Italian authorities have found cocaine worth €150m ($164m) hidden on a Laskaridis Shipping bulker in Venice.

Helicopter footage showed a number of customs vessels surrounding the Greek-owned, 75,100-dwt Atlas (built 2012).

Officials were then shown studying plans of the Liberia-flag ship before divers are sent to inspect the hull.

Blocks of drugs wrapped in black plastic are recovered and tested on a speedboat.

The Guardia di Finanza law enforcement agency said a total of 570 packages were found, weighing 850 kg.

The vessel was subject to further inspections on Thursday.

None of the seafarers on board have been arrested.

Several searches were needed to find the drugs, starting on Tuesday.

Commercial manager Laskaridis said in a statement it is assisting local authorities and law enforcement agencies in Italy with their investigations.

The “suspected contraband, believed to be cocaine,” was found in the vessel’s sea chest about 11 metres below the waterline, it added.

Not accessible from the vessel

The sea chest is a part of the vessel that is not accessible from on board and can only be reached by divers.

“The crew have granted their full cooperation to the authorities’ investigation, which ascertained that neither the master nor the crew were involved in any way to the relevant event,” the manager said.

“The contraband was found by the local authorities while the vessel was in the Venice, Italy, anchorage.
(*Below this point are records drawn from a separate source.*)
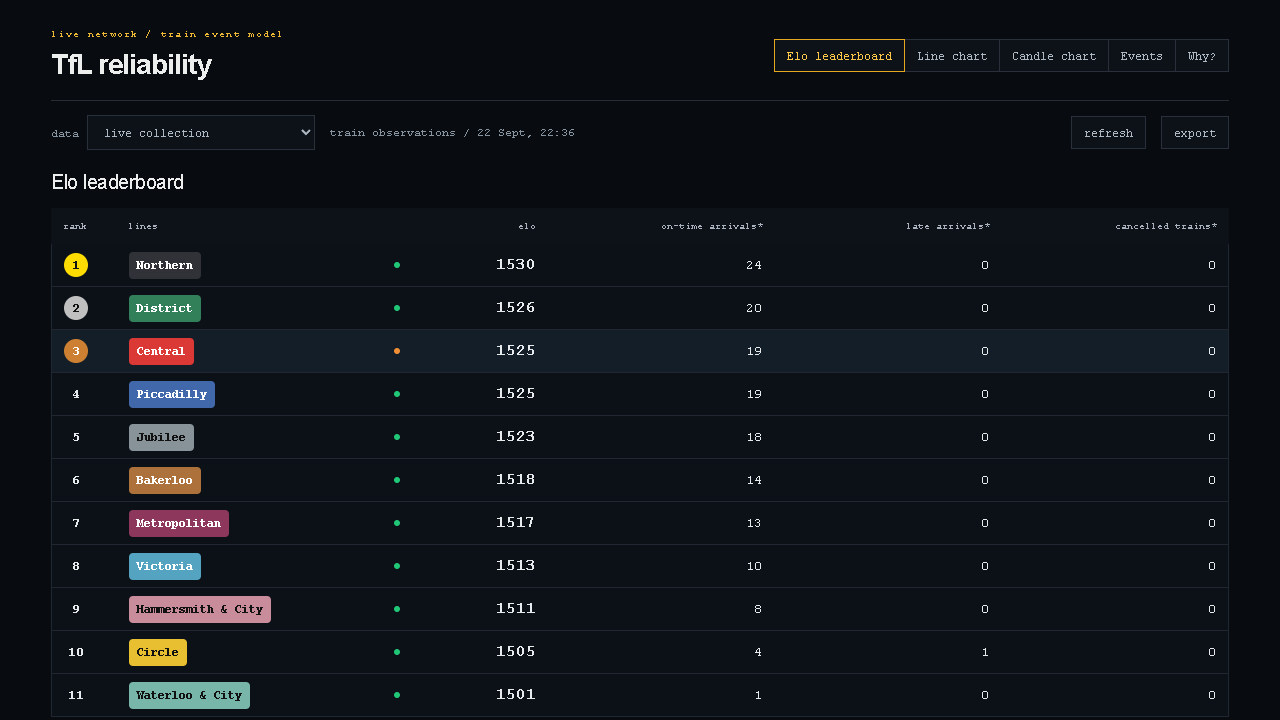
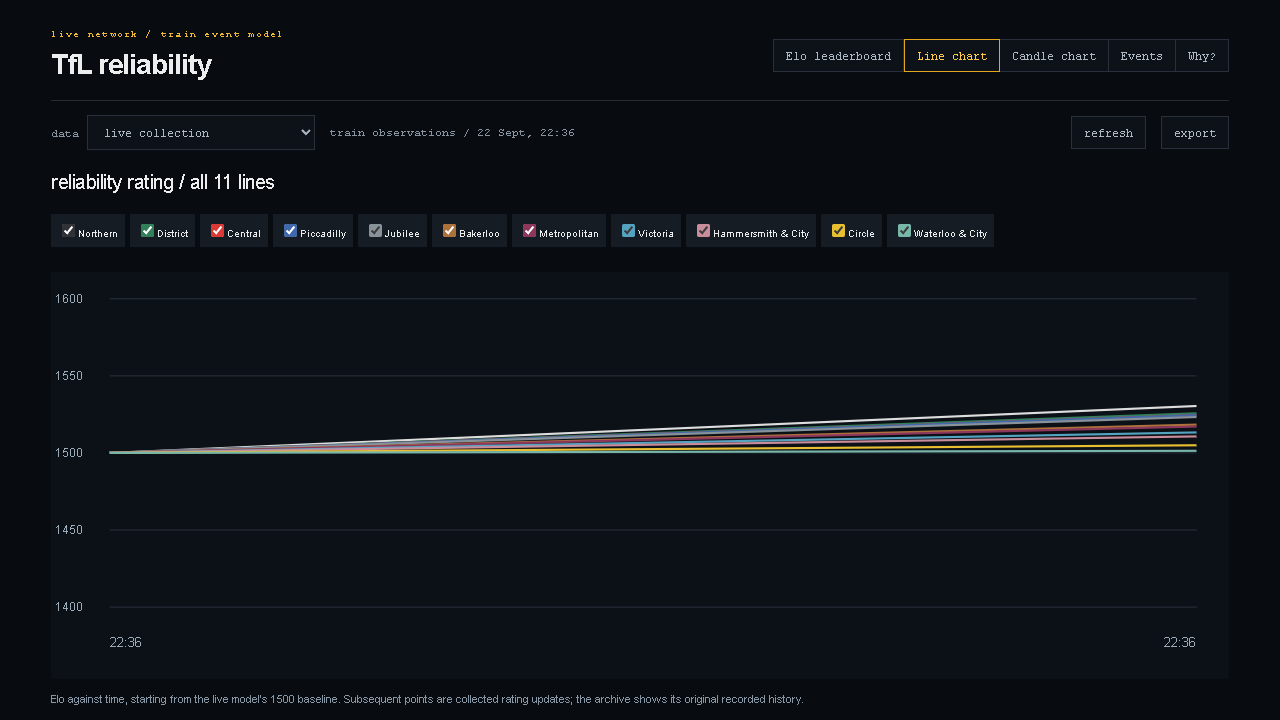
Lead with the eleven-line reliability history chart and retain the ranking below

diff --git a/examples/portfolio/index.html b/examples/portfolio/index.html
@@ -1,1 +1,1 @@
-<!doctype html><html lang="en"><meta charset="utf-8"><meta name="viewport" content="width=device-width,initial-scale=1"><title>TfL Train Event Elo Dashboard</title><link rel="stylesheet" href="style.css"><body><main><header><div><p class="eyebrow">live network / train event model</p><h1>TfL reliability</h1></div><nav aria-label="Dashboard views"><button class="active" data-view="leaderboard">Elo leaderboard</button><button data-view="history">Line chart</button><button data-view="candles">Candle chart</button><button data-view="events">Events</button><button data-view="why">Why?</button></nav></header><div class="toolbar"><label>data <select id="dataset"><option value="live">live collection</option><option value="archive">original hackathon archive</option></select></label><span id="updated">loading real observations...</span><button id="refresh">refresh</button><button id="download">export</button></div><section id="leaderboard" class="view"><h2>Elo leaderboard</h2><div class="board-heading"><span>rank</span><span>lines</span><span>elo</span><span>on-time <em>arrivals*</em></span><span>late <em>arrivals*</em></span><span>cancelled <em>trains*</em></span></div><div id="lines"></div><p class="legend"><i class="good"></i> Good service <i class="minor"></i> Minor delays <i class="delay"></i> Delays <i class="bad"></i> Severe delays / cancellations</p><p class="note" id="notice"></p></section><section id="history" class="view" hidden><h2>Line chart</h2><div id="line-toggles"></div><div id="history-chart"></div><p class="note">Recorded Elo against time. Only collected observations are connected.</p></section><section id="candles" class="view" hidden><h2>Candle chart</h2><label>line <select id="candle-line"></select></label><div id="candle-chart"></div><p class="note">Five-minute buckets: open, high, low and close of the observed ratings. Empty periods have no candle.</p></section><section id="events" class="view" hidden><h2>Train events</h2><div id="event-list"></div></section><section id="why" class="view" hidden><h2>Why score the Tube?</h2><p>Each line earns or loses rating from observed train-stop outcomes. The original hackathon dashboard compared arrivals, late arrivals and inferred cancellations, with historical line and candle charts.</p><p>The live collector samples TfL predictions three times, 20 seconds apart, every ten minutes. An arrival estimate requires at least two sightings and a prediction within 30 seconds of the stop. A late estimate means the ETA slipped over 60 seconds since its first sighting. These are sampled prediction-based estimates, not confirmed train movements or official punctuality figures.</p><p>Disappearing predictions are not sufficient evidence of cancellation. The live cancellation column stays zero unless supported by a confirmed source. The original archive retains the original inferred cancellation counts and its historical model.</p><p>The live model uses the original event gain/loss function, with cubic gravity toward 1500 and hard bounds of 100 and 3500. Peak-time outcomes receive more weight. It is Elo-style, not a claim of standard zero-sum chess Elo.</p><p><a href="https://devpost.com/software/tfl-elo-tracker">Original hackathon project</a> ? <a href="https://github.com/bento-boxing/Quantihack2026project/tree/tfl-live-elo">Original team source</a> ? <a href="data/health.json">automated audit</a></p></section><footer><a href="https://github.com/LolStar123/tfl-reliability">source code</a><a href="https://atul-kanodia-fieldnotes.atulswaggalicious.chatgpt.site">atul's projects</a><span id="connection"></span></footer></main><script type="module" src="app.mjs"></script></body></html>
+<!doctype html><html lang="en"><meta charset="utf-8"><meta name="viewport" content="width=device-width,initial-scale=1"><title>TfL Train Event Elo Dashboard</title><link rel="stylesheet" href="style.css"><body><main><header><div><p class="eyebrow">live network / train event model</p><h1>TfL reliability</h1></div><nav aria-label="Dashboard views"><button class="active" data-view="leaderboard">Elo leaderboard</button><button data-view="history">Line chart</button><button data-view="candles">Candle chart</button><button data-view="events">Events</button><button data-view="why">Why?</button></nav></header><div class="toolbar"><label>data <select id="dataset"><option value="live">live collection</option><option value="archive">original hackathon archive</option></select></label><span id="updated">loading real observations...</span><button id="refresh">refresh</button><button id="download">export</button></div><section id="leaderboard" class="view"><h2>Elo leaderboard</h2><div class="board-heading"><span>rank</span><span>lines</span><span>elo</span><span>on-time <em>arrivals*</em></span><span>late <em>arrivals*</em></span><span>cancelled <em>trains*</em></span></div><div id="lines"></div><p class="legend"><i class="good"></i> Good service <i class="minor"></i> Minor delays <i class="delay"></i> Delays <i class="bad"></i> Severe delays / cancellations</p><p class="note" id="notice"></p></section><section id="history" class="view" hidden><h2>reliability rating / all 11 lines</h2><div id="line-toggles"></div><div id="history-chart"></div><p class="note">Elo against time, starting from the live model's 1500 baseline. Subsequent points are collected rating updates; the archive shows its original recorded history.</p></section><section id="candles" class="view" hidden><h2>Candle chart</h2><label>line <select id="candle-line"></select></label><div id="candle-chart"></div><p class="note">Five-minute buckets: open, high, low and close of the observed ratings. Empty periods have no candle.</p></section><section id="events" class="view" hidden><h2>Train events</h2><div id="event-list"></div></section><section id="why" class="view" hidden><h2>Why score the Tube?</h2><p>Each line earns or loses rating from observed train-stop outcomes. The original hackathon dashboard compared arrivals, late arrivals and inferred cancellations, with historical line and candle charts.</p><p>The live collector samples TfL predictions three times, 20 seconds apart, every ten minutes. An arrival estimate requires at least two sightings and a prediction within 30 seconds of the stop. A late estimate means the ETA slipped over 60 seconds since its first sighting. These are sampled prediction-based estimates, not confirmed train movements or official punctuality figures.</p><p>Disappearing predictions are not sufficient evidence of cancellation. The live cancellation column stays zero unless supported by a confirmed source. The original archive retains the original inferred cancellation counts and its historical model.</p><p>The live model uses the original event gain/loss function, with cubic gravity toward 1500 and hard bounds of 100 and 3500. Peak-time outcomes receive more weight. It is Elo-style, not a claim of standard zero-sum chess Elo.</p><p><a href="https://devpost.com/software/tfl-elo-tracker">Original hackathon project</a> ? <a href="https://github.com/bento-boxing/Quantihack2026project/tree/tfl-live-elo">Original team source</a> ? <a href="data/health.json">automated audit</a></p></section><footer><a href="https://github.com/LolStar123/tfl-reliability">source code</a><a href="https://atul-kanodia-fieldnotes.atulswaggalicious.chatgpt.site">atul's projects</a><span id="connection"></span></footer></main><script type="module" src="app.mjs"></script></body></html>

diff --git a/tools/browser_audit.py b/tools/browser_audit.py
@@ -17,12 +17,14 @@ try:
   page.wait_for_function('window.__tfl?.ready')
   page.wait_for_function('!document.querySelector("#refresh").disabled')
   assert page.locator('.line').count()==11
+  assert page.locator('#history-chart polyline').count()==11
   assert page.evaluate('__tfl.rows.every(r=>r.elo>=100&&r.elo<=3500)')
   page.locator('#dataset').select_option('archive')
   page.locator('[data-view="history"]').click()
   assert page.locator('#history-chart polyline').count()==11
   page.locator('#line-toggles input').first.uncheck()
   assert page.locator('#history-chart polyline').count()==10
+  page.locator('#line-toggles input').first.check()
   page.locator('[data-view="candles"]').click()
   assert page.locator('#candle-chart rect').count()>1
   page.locator('#candle-line').select_option('victoria')
@@ -31,10 +33,12 @@ try:
   with page.expect_download() as dl:page.locator('#download').click()
   assert dl.value.suggested_filename.endswith('.csv')
   page.set_viewport_size({'width':1280,'height':720})
-  assert page.locator('.line').last.bounding_box()['y']+page.locator('.line').last.bounding_box()['height']<720,'all lines must fit landing viewport'
+  page.locator('[data-view="history"]').click()
+  assert page.locator('#history').is_visible()
+  assert page.locator('#history-chart').bounding_box()['y']<450,'history chart must be the landing view'
   page.screenshot(path=str(ROOT/'examples/portfolio/preview.png'))
   page.set_viewport_size({'width':390,'height':844});assert page.evaluate('document.documentElement.scrollWidth<=innerWidth+1')
-  assert page.locator('.line').last.bounding_box()['y']+page.locator('.line').last.bounding_box()['height']<844,'all lines must fit phone landing viewport'
+  assert page.locator('#history-chart').bounding_box()['y']<650,'history chart must lead on mobile'
   page.route('https://api.tfl.gov.uk/**',lambda r:r.abort())
   page.locator('#refresh').click();page.wait_for_function('!document.querySelector("#refresh").disabled')
   assert page.locator('.line').count()==11

diff --git a/README.md b/README.md
@@ -2,7 +2,7 @@
 
 **[Open the live leaderboard](https://lolstar123.github.io/tfl-reliability/)**
 
-All eleven Underground lines, ranked first. Coloured line badges, podium positions, arrival
+All eleven Underground lines on the landing time-series chart, with the ranked table directly below. Coloured line badges, podium positions, arrival
 counts, line history and five-minute candles restore the original hackathon dashboard.
 
 ![Live train-event leaderboard](examples/portfolio/preview.png)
Since then the vessel has proceeded to berth, as per the original schedule, and commercial operations to discharge have been progressing smoothly,” Laskaridis added.

The bulker had left Santos in Brazil on 23 March and arrived in Venice on 17 April, via Gibraltar for bunkering.

Container ships are more usually targeted for drugs smuggling, but other vessels can also find themselves used unwittingly by gangs.

Last month, European police agency Europol said more than 200 tonnes of cocaine have been transported through the European Union’s two busiest ports by criminal gangs after they secured unique container codes from corrupt insiders.

A report by the agency revealed the tactic has been growing since 2018, when the port of Rotterdam discovered that containers were going missing, turned up at the wrong places or had been dumped.

Gangs pay hundreds of thousands of euros to corrupt insiders involved in shipping logistics to hand over the unique computerised details of a container that is assigned once payment has been made for transport. The practice is known as PIN code fraud.